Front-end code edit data
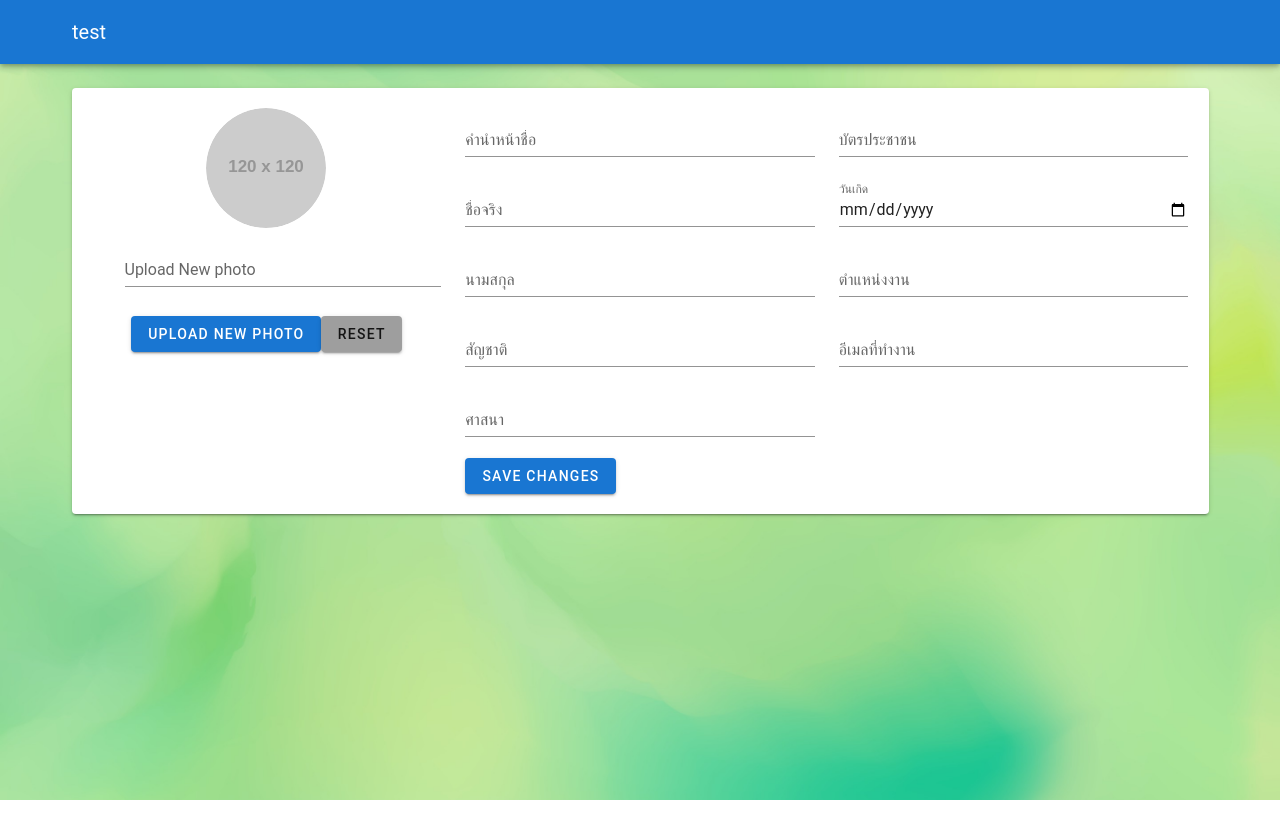
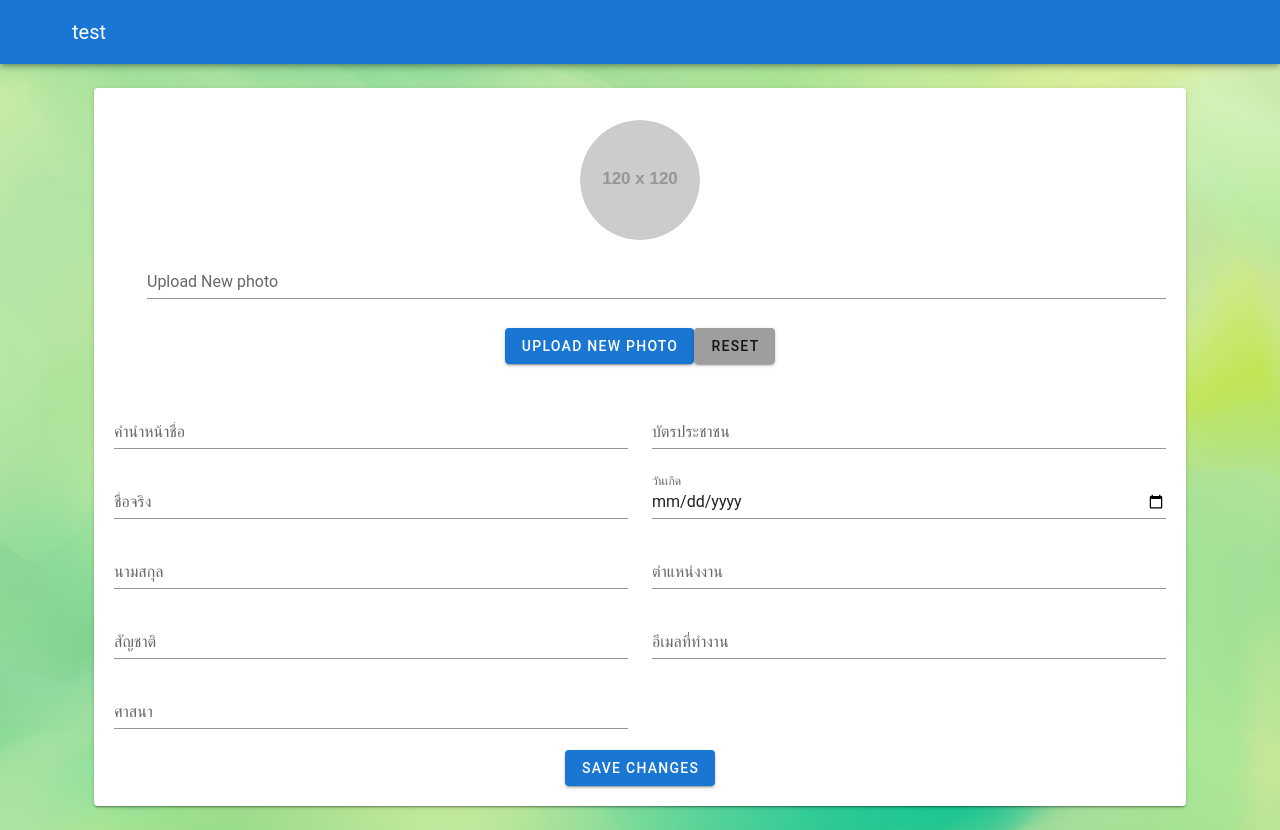
Before and after one commit to taemphong/project-ccpn, a Vue app: page /user-login-data in a window 1280 px wide. Before the commit the page ends 800 px from the top, so only its background shows below. Built offline with nearby package versions, Linux system fonts and the light colour scheme; the HTML template or start-up script is replaced by a standard one.

Commit message:
add bootstrap 5

```diff
--- a/package.json
+++ b/package.json
@@ -8,8 +8,12 @@
     "lint": "vue-cli-service lint"
   },
   "dependencies": {
+    "@tailwindcss/cli": "^4.0.9",
+    "bootstrap": "^5.3.3",
     "core-js": "^3.8.3",
+    "postcss-loader": "^8.1.1",
     "vue": "^2.6.14",
+    "vue-loader": "^17.4.2",
     "vue-router": "^3.6.5",
     "vuetify": "^2.7.2"
   },
@@ -36,7 +40,7 @@
       "parser": "@babel/eslint-parser"
     },
     "rules": {
-       "vue/multi-word-component-names": "off"
+      "vue/multi-word-component-names": "off"
     }
   },
   "browserslist": [
--- a/src/main.js
+++ b/src/main.js
@@ -3,6 +3,9 @@ import App from './App.vue';
 import router from './router';
 import Vuetify from 'vuetify';
 import 'vuetify/dist/vuetify.min.css';
+import 'bootstrap/dist/css/bootstrap.min.css';
+import 'bootstrap/dist/js/bootstrap.bundle.min.js';
+
 
 Vue.use(Vuetify);
 
--- a/src/views/Home.vue
+++ b/src/views/Home.vue
@@ -1,3 +1,5 @@
 <template>
-    <h1>asdasd</h1>
+    <div class="container">
+        <h1 class="text-primary">Hello Bootstrap 5</h1>
+    </div>
 </template>
--- a/src/views/User/UserLoginData.vue
+++ b/src/views/User/UserLoginData.vue
@@ -2,7 +2,7 @@
   <v-container>
     <v-card class="pa-5">
       <v-row>
-        <v-col cols="12" md="4" class="text-center">
+        <v-col cols="12" md="12" class="text-center">
           <v-avatar size="120">
             <img :src="user.photo" alt="Profile Photo" />
           </v-avatar>
@@ -10,7 +10,7 @@
           <v-btn color="primary" class="mt-2" @click="uploadNewPhoto">Upload New Photo</v-btn>
           <v-btn color="grey" class="mt-2" @click="resetForm">Reset</v-btn>
         </v-col>
-        <v-col cols="12" md="8">
+        <v-col cols="12" md="12" class="text-center">
           <v-form ref="form">
             <v-row>
               <v-col cols="12" sm="6">
```
Also changed, not shown: 1 other file (tests, documents, lock files or other folders).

ABOUT THIS EXERCISE — Give the entries above again word for word, without the pictures.

EXPECTED ANSWER —
Before and after one commit to taemphong/project-ccpn, a Vue app: page /user-login-data in a window 1280 px wide. Before the commit the page ends 800 px from the top, so only its background shows below. Built offline with nearby package versions, Linux system fonts and the light colour scheme; the HTML template or start-up script is replaced by a standard one.

Commit message:
add bootstrap 5

```diff
--- a/package.json
+++ b/package.json
@@ -8,8 +8,12 @@
     "lint": "vue-cli-service lint"
   },
   "dependencies": {
+    "@tailwindcss/cli": "^4.0.9",
+    "bootstrap": "^5.3.3",
     "core-js": "^3.8.3",
+    "postcss-loader": "^8.1.1",
     "vue": "^2.6.14",
+    "vue-loader": "^17.4.2",
     "vue-router": "^3.6.5",
     "vuetify": "^2.7.2"
   },
@@ -36,7 +40,7 @@
       "parser": "@babel/eslint-parser"
     },
     "rules": {
-       "vue/multi-word-component-names": "off"
+      "vue/multi-word-component-names": "off"
     }
   },
   "browserslist": [
--- a/src/main.js
+++ b/src/main.js
@@ -3,6 +3,9 @@ import App from './App.vue';
 import router from './router';
 import Vuetify from 'vuetify';
 import 'vuetify/dist/vuetify.min.css';
+import 'bootstrap/dist/css/bootstrap.min.css';
+import 'bootstrap/dist/js/bootstrap.bundle.min.js';
+
 
 Vue.use(Vuetify);
 
--- a/src/views/Home.vue
+++ b/src/views/Home.vue
@@ -1,3 +1,5 @@
 <template>
-    <h1>asdasd</h1>
+    <div class="container">
+        <h1 class="text-primary">Hello Bootstrap 5</h1>
+    </div>
 </template>
--- a/src/views/User/UserLoginData.vue
+++ b/src/views/User/UserLoginData.vue
@@ -2,7 +2,7 @@
   <v-container>
     <v-card class="pa-5">
       <v-row>
-        <v-col cols="12" md="4" class="text-center">
+        <v-col cols="12" md="12" class="text-center">
           <v-avatar size="120">
             <img :src="user.photo" alt="Profile Photo" />
           </v-avatar>
@@ -10,7 +10,7 @@
           <v-btn color="primary" class="mt-2" @click="uploadNewPhoto">Upload New Photo</v-btn>
           <v-btn color="grey" class="mt-2" @click="resetForm">Reset</v-btn>
         </v-col>
-        <v-col cols="12" md="8">
+        <v-col cols="12" md="12" class="text-center">
           <v-form ref="form">
             <v-row>
               <v-col cols="12" sm="6">
```
Also changed, not shown: 1 other file (tests, documents, lock files or other folders).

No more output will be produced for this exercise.